EAST RUTHERFORD, N.J. -- Who said Ray Handley has no sense of humor?
Handley, the first-year New York Giants coach, normally is as stoic as Gary Cooper. Every word he utters -- at least in the presence of reporters -- is measured, as if he is visualizing how his quotes will read on an opponent's bulletin board. This is no Buddy Ryan, randomly tossing off one-liners that serve to enrage the other side.
So, in typical Handley fashion, he gave a non-inflammatory response to a suggestion that tomorrow night's game with the Eagles in Veterans Stadium figures to be markedly different from those that have taken place the past three seasons.
Handley shrugged when a reporter said it was "deliciously ironic" that the Eagles, who won five of the last six meetings behind scrambling quarterback Randall Cunningham, would be led by gimpy-kneed Jim McMahon, and the Giants, who previously started pocket passer Phil Simms, would line up with the far more mobile Jeff Hostetler.
"We're just preparing for McMahon," Handley said. "We can't think about Randall Cunningham at the present time. This irony business is way too deep for me."
Then, with just a hint of a smile, Handley indicated that he had, too, considered the implications of the most obvious personnel difference between this season and last.
"Maybe we'll open with a quarterback draw," Handley teased. "Maybe we'll run four straight quarterback draws."
Not that Handley would ever admit it, but the prospect of giving the Eagles a taste of their own medicine has to be, well, deliciously ironic.
Handley saw both sides in the rivalry in his seven years as an offensive assistant under Bill Parcells. From 1984 through '87, the Giants won seven of eight games with the Eagles. But the pendulum began to swing the other way on Oct. 10, 1988, in a Monday night game at the Vet that helped to establish Cunningham as the NFL's premier Giant-killer.
With New York ahead, 3-0, in the first quarter, the Eagles drove to a third-and-goal at the Giants' 4-yard line. Cunningham rolled right, absorbed a crushing hit from Pro Bowl linebacker Carl Banks, but, miraculously, stayed on his feet and slung a touchdown pass to tight end Jimmie Giles.
By game's end, Cunningham had completed 31 of 41 passes for 369 yards and three touchdowns in the Eagles' 24-13 win, earning him NFL Player of the Week honors. But his escape from Banks, a play for the ages, was all anyone wanted to talk about.
"God gave me this talent to run fast, to throw the ball far, to make moves, but things like that aren't supposed to happen," Cunningham said at the time.

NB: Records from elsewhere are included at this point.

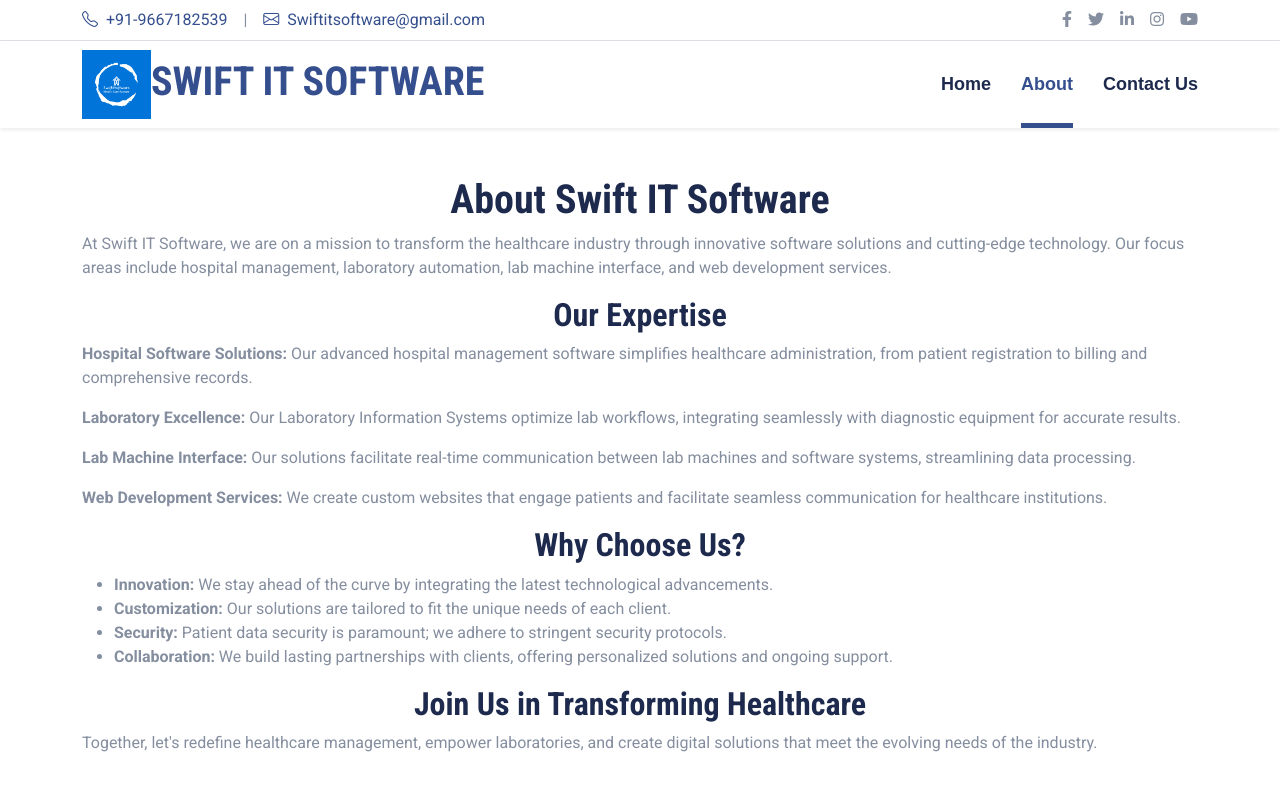
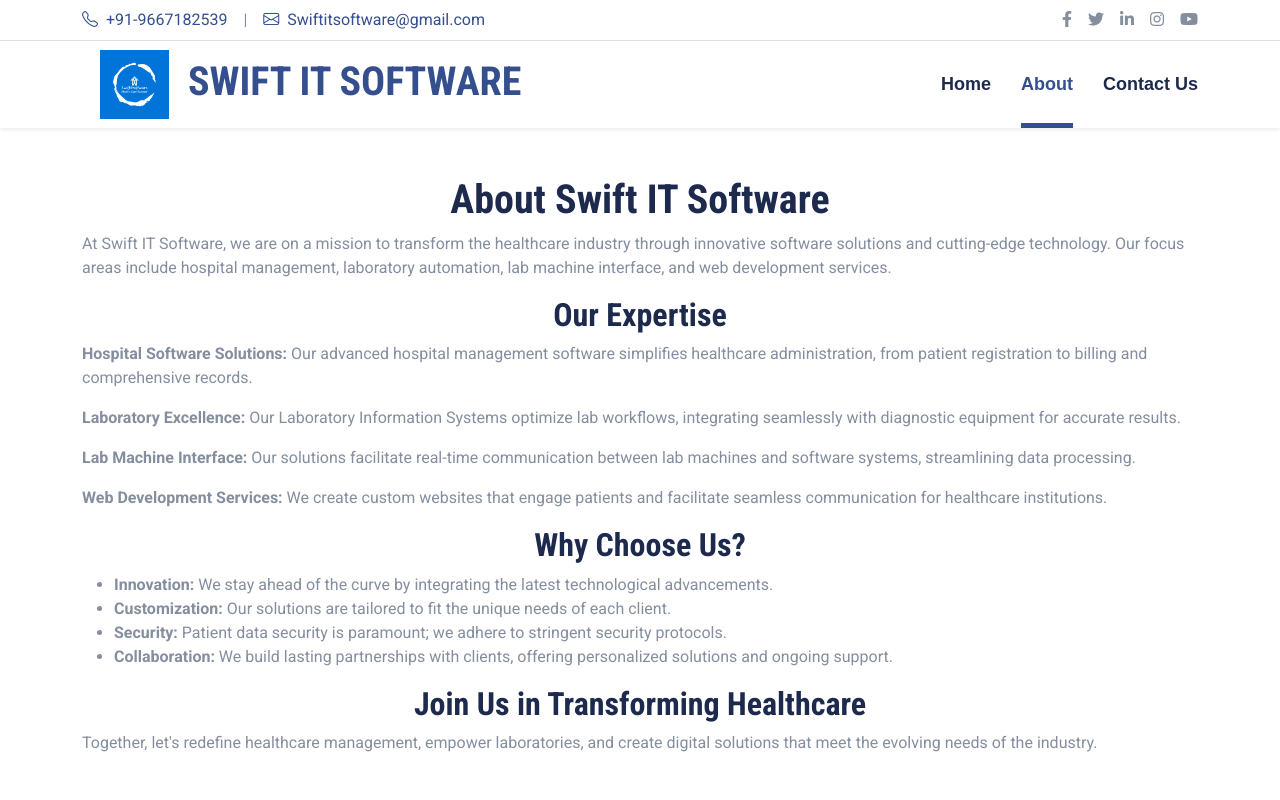
Before and after one commit to swiftitsoftware/swiftitsoftware.github.io, a plain HTML site: page about.html in a window 1280 px wide. Shown: the top 800 px of the page. Drawn offline with nearby package versions, Linux system fonts and the light colour scheme.

Commit message:
change in about

```diff
--- a/about.html
+++ b/about.html
@@ -79,7 +79,7 @@
             <nav class="navbar navbar-expand-lg bg-white navbar-light py-3 py-lg-0">
 
                 <a href="index.html" class="navbar-brand">
-                    <h1 class="m-0 text-uppercase text-primary"><img src="img/logo.png" >Swift IT Software</h1>
+                    <h1 class="m-0 text-uppercase text-primary">&nbsp;&nbsp;<img src="img/logo.png" >&nbsp;&nbsp;</i>Swift IT Software</h1>
                 </a>
                 <button class="navbar-toggler" type="button" data-bs-toggle="collapse" data-bs-target="#navbarCollapse">
                     <span class="navbar-toggler-icon"></span>
```
Also changed, not shown: index.html (+1 -1 lines).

Those things, however, kept happening whenever the Giants crossed paths with their NFC East nemesis. New York was 10-0 heading into a Nov. 25 trip to Philadelphia last year, but the Eagles got three touchdowns from Cunningham -- two passing, one rushing -- and breezed to a 31-13 victory. A hurried Simms, meanwhile, completed 17 of 40 passes for 234 yards with two interceptions, one of which was returned 22 yards for a touchdown by middle linebacker Byron Evans.
Simms went down with a badly sprained foot in the 14th game of the season and didn't play thereafter, which opened the door for Hostetler to go 5-0 and win Super Bowl XXVI. It was a huge story in New York when Handley, in his boldest decision to date, named Hostetler as his starting quarterback in the preseason ahead of old reliable Simms.
A lot of theories have been floated on that particular topic, the most common being that Handley, in making the change, wanted to show he was his own man. Still, you wonder. Might it be that, after all those frustrating moments watching Cunningham perform his magic, the new coach simply wanted a scrambling, rambling quarterback to call his own?
Cunningham is out for the season with a knee injury sustained in the opener against Green Bay, but Handley continues to treat the mention of his name almost as a personal affront.
"I thought a lot of the 'Giant-killers' were on the other side of the ball . . . guys by the name of Reggie White and Seth Joyner," Handley said when Cunningham's list of feats against the Giants was mentioned.
"Listen, we have a healthy amount of respect for Jim McMahon. I think he's a hell of a competitor, and I'm sure he's going to adequately move the Philadelphia offense. Is it different preparing for him than it is for the other guy? Of course. But McMahon's not a bad quarterback. He has a pretty good track record."
McMahon's track record, however, does not figure at all into the Eagles' recent domination of the Giants. Consider this: From 1988 through '90, the Giants were 17-1 against Washington, Dallas and Phoenix as compared with 1-5 against the Cunningham-led Eagles.